[Structured diff data]
►

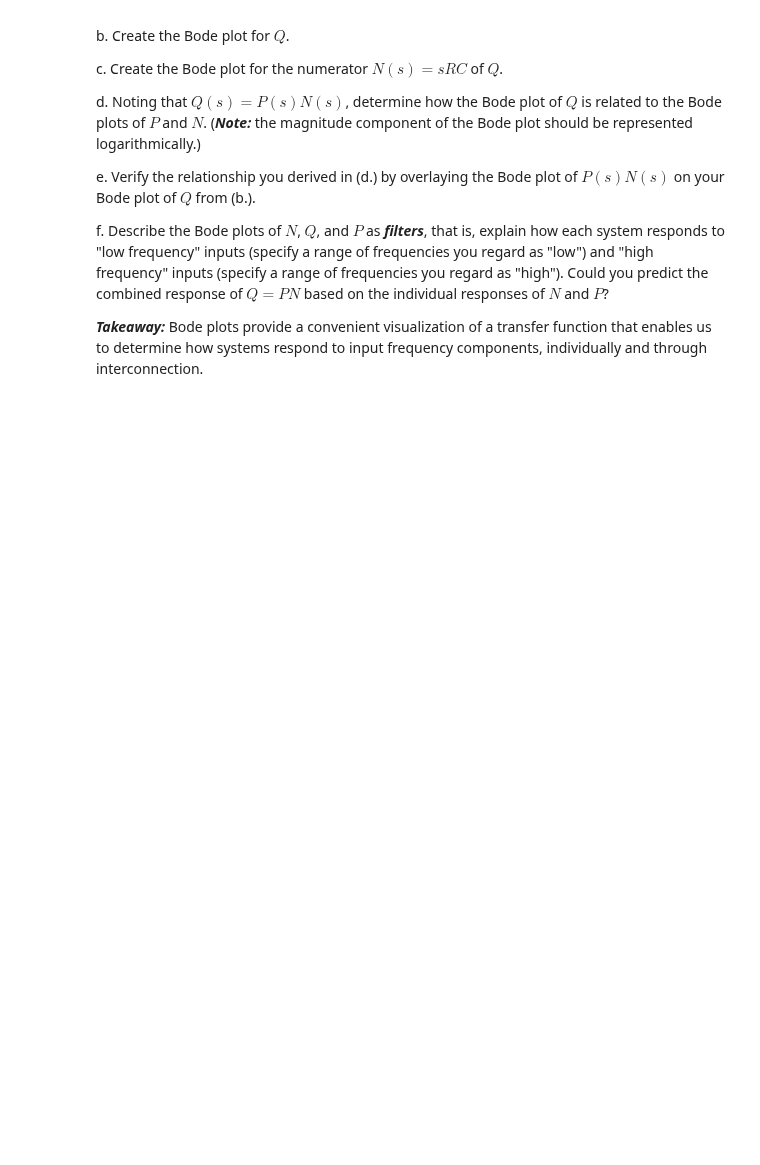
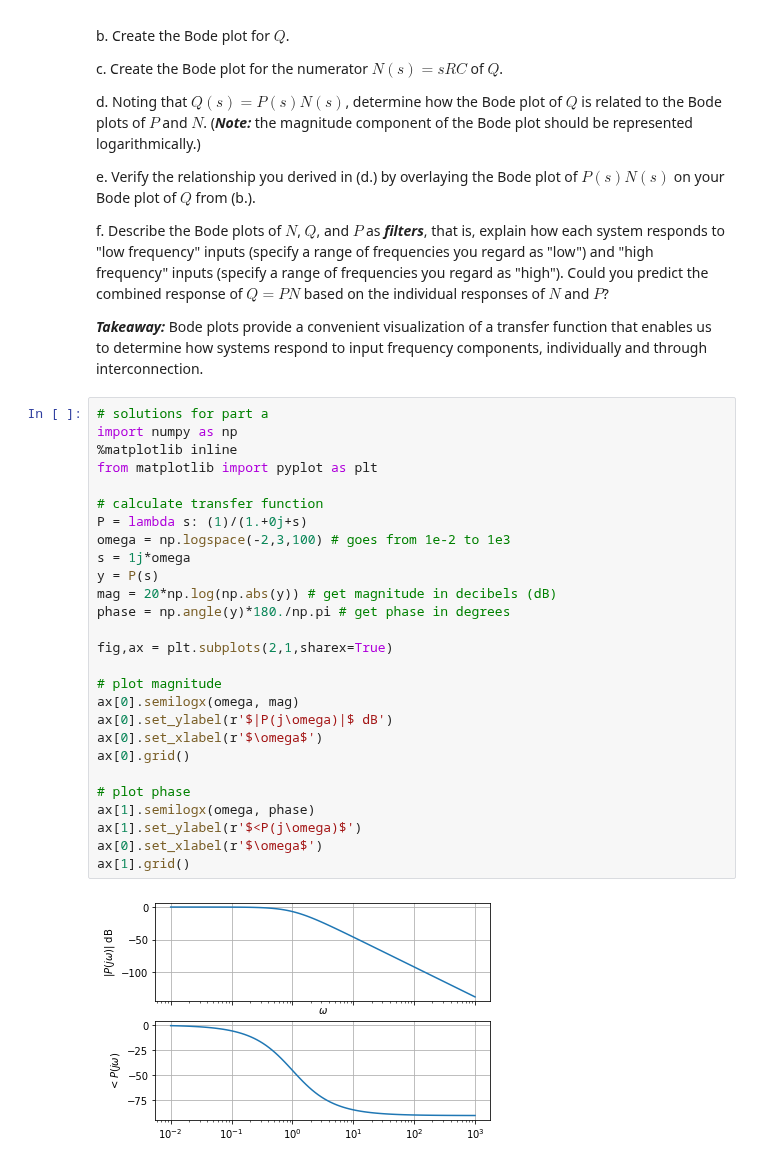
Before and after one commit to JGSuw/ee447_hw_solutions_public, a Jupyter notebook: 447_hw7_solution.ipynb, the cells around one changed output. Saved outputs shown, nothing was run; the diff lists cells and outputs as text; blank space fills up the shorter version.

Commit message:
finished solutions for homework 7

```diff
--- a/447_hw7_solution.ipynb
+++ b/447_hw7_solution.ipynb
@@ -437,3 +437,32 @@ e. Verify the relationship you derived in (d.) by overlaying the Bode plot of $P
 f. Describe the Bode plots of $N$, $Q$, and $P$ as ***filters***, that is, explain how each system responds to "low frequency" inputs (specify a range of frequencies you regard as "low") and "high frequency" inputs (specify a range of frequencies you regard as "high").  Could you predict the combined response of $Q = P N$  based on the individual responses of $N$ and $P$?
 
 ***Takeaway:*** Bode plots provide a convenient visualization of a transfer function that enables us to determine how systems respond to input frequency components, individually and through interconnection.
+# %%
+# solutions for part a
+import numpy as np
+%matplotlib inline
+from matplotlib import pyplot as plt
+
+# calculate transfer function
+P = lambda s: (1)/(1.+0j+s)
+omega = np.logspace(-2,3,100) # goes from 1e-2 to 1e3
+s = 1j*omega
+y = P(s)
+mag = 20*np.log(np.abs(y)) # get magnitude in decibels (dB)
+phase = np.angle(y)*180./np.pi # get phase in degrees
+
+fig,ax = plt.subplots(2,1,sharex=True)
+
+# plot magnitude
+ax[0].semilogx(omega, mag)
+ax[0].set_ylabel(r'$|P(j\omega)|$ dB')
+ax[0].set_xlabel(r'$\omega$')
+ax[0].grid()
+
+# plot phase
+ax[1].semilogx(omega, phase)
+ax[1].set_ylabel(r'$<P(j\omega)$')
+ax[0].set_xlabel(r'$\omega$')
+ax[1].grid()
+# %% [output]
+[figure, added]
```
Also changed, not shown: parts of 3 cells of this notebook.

◄
►

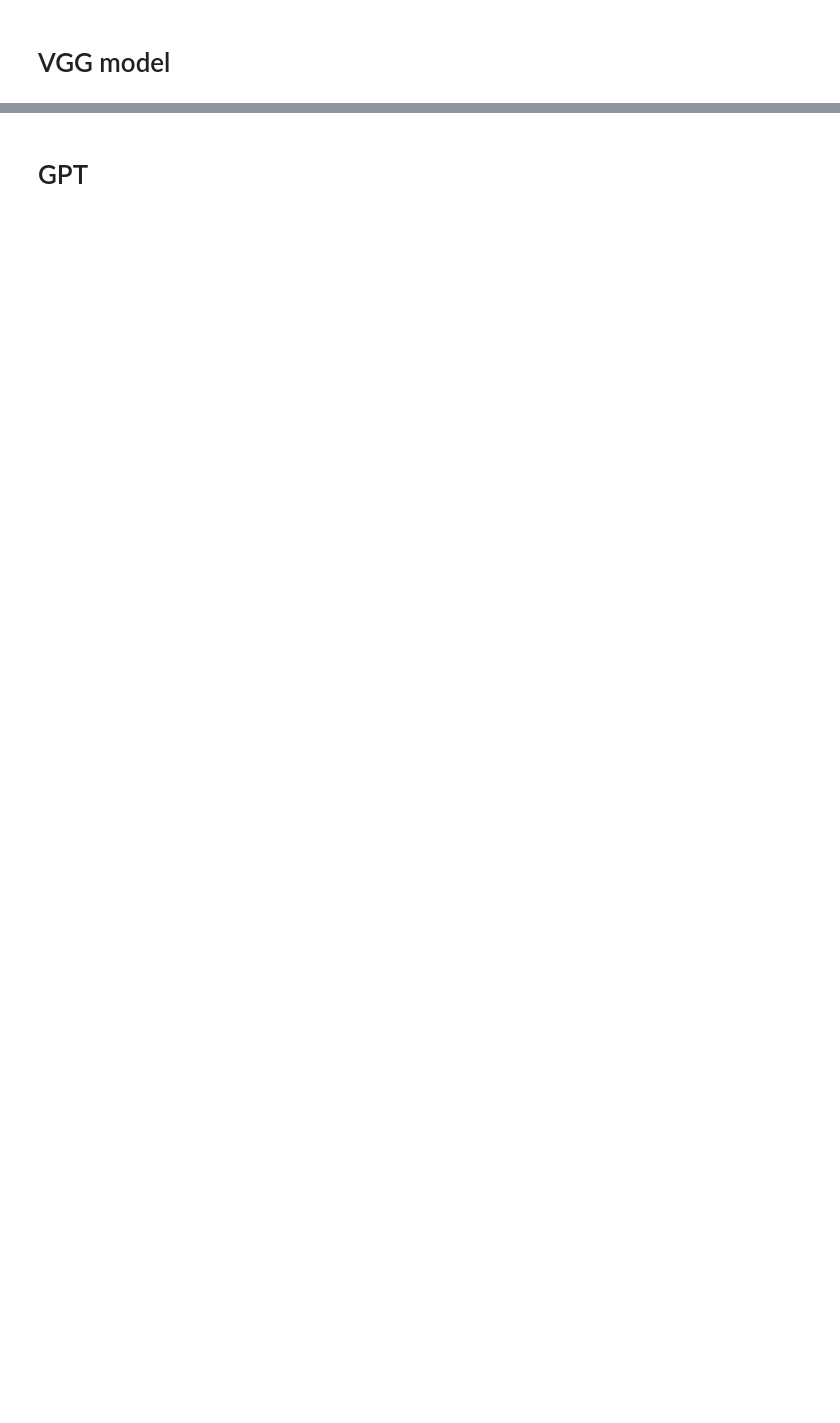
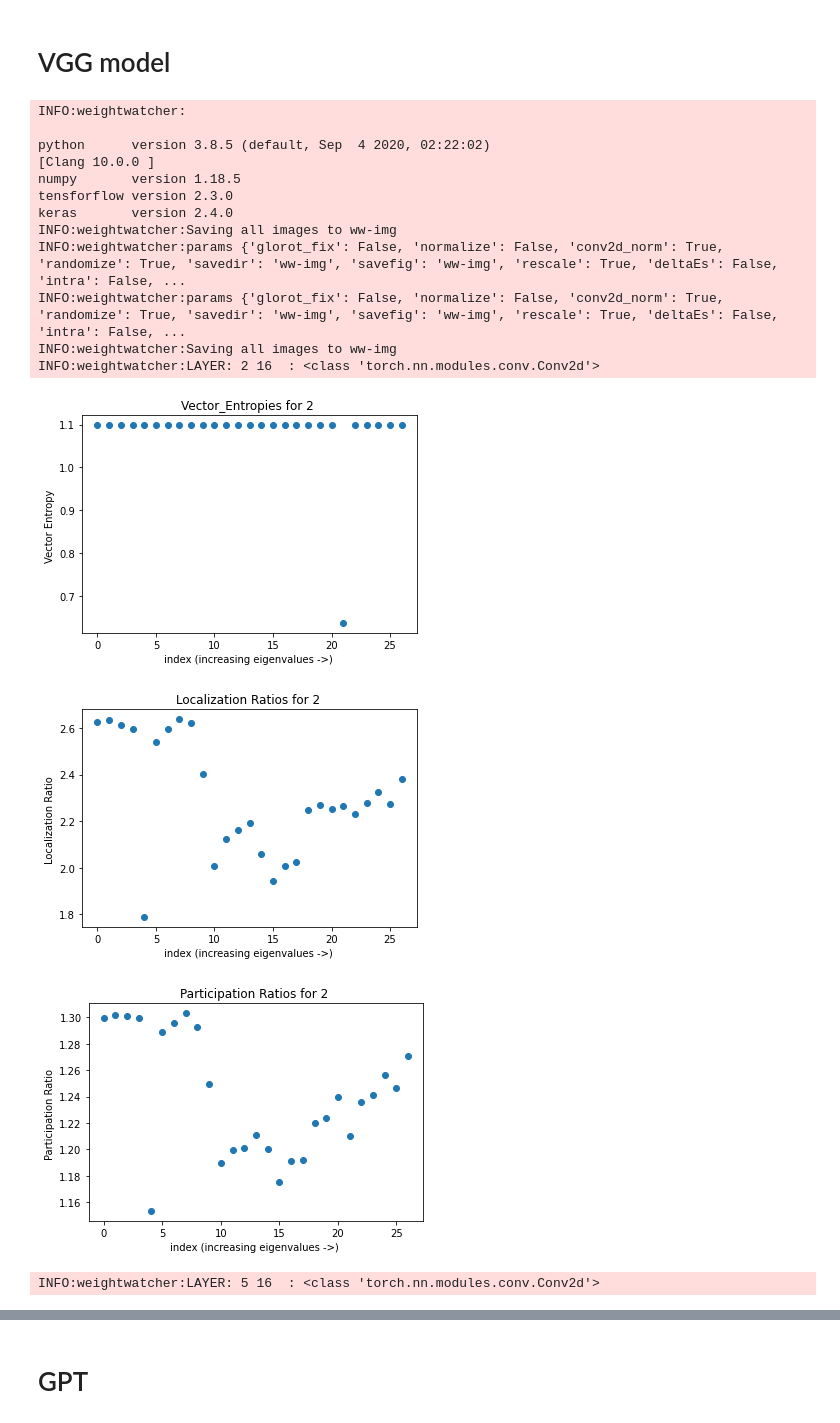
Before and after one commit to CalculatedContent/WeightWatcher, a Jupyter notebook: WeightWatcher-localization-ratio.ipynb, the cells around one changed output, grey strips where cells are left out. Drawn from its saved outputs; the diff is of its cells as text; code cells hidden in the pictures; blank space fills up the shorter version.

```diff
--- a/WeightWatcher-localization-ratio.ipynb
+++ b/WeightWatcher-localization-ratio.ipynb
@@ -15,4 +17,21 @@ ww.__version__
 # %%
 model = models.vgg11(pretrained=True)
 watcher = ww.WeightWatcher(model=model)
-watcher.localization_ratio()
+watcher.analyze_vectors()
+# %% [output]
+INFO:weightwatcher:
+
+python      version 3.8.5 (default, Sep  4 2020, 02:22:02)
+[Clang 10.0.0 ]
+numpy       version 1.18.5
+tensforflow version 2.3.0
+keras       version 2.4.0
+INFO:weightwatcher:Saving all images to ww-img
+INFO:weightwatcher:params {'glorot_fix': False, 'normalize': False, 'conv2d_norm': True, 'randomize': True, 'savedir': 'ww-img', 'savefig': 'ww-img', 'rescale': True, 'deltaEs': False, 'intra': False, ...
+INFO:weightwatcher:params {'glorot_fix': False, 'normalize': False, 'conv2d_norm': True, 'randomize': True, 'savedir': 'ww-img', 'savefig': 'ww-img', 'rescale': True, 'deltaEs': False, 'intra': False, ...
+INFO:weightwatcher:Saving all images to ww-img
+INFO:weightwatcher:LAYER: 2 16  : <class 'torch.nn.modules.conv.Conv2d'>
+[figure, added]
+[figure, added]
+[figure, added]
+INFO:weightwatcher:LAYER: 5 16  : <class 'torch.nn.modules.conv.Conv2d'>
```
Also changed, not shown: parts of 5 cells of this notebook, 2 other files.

◄

Every line that holds the word "omega" should be copied from the records.

→ ANSWER BOX:
+omega = np.logspace(-2,3,100) # goes from 1e-2 to 1e3
+s = 1j*omega
+ax[0].semilogx(omega, mag)
+ax[0].set_ylabel(r'$|P(j\omega)|$ dB')
+ax[0].set_xlabel(r'$\omega$')
+ax[1].semilogx(omega, phase)
+ax[1].set_ylabel(r'$<P(j\omega)$')
+ax[0].set_xlabel(r'$\omega$')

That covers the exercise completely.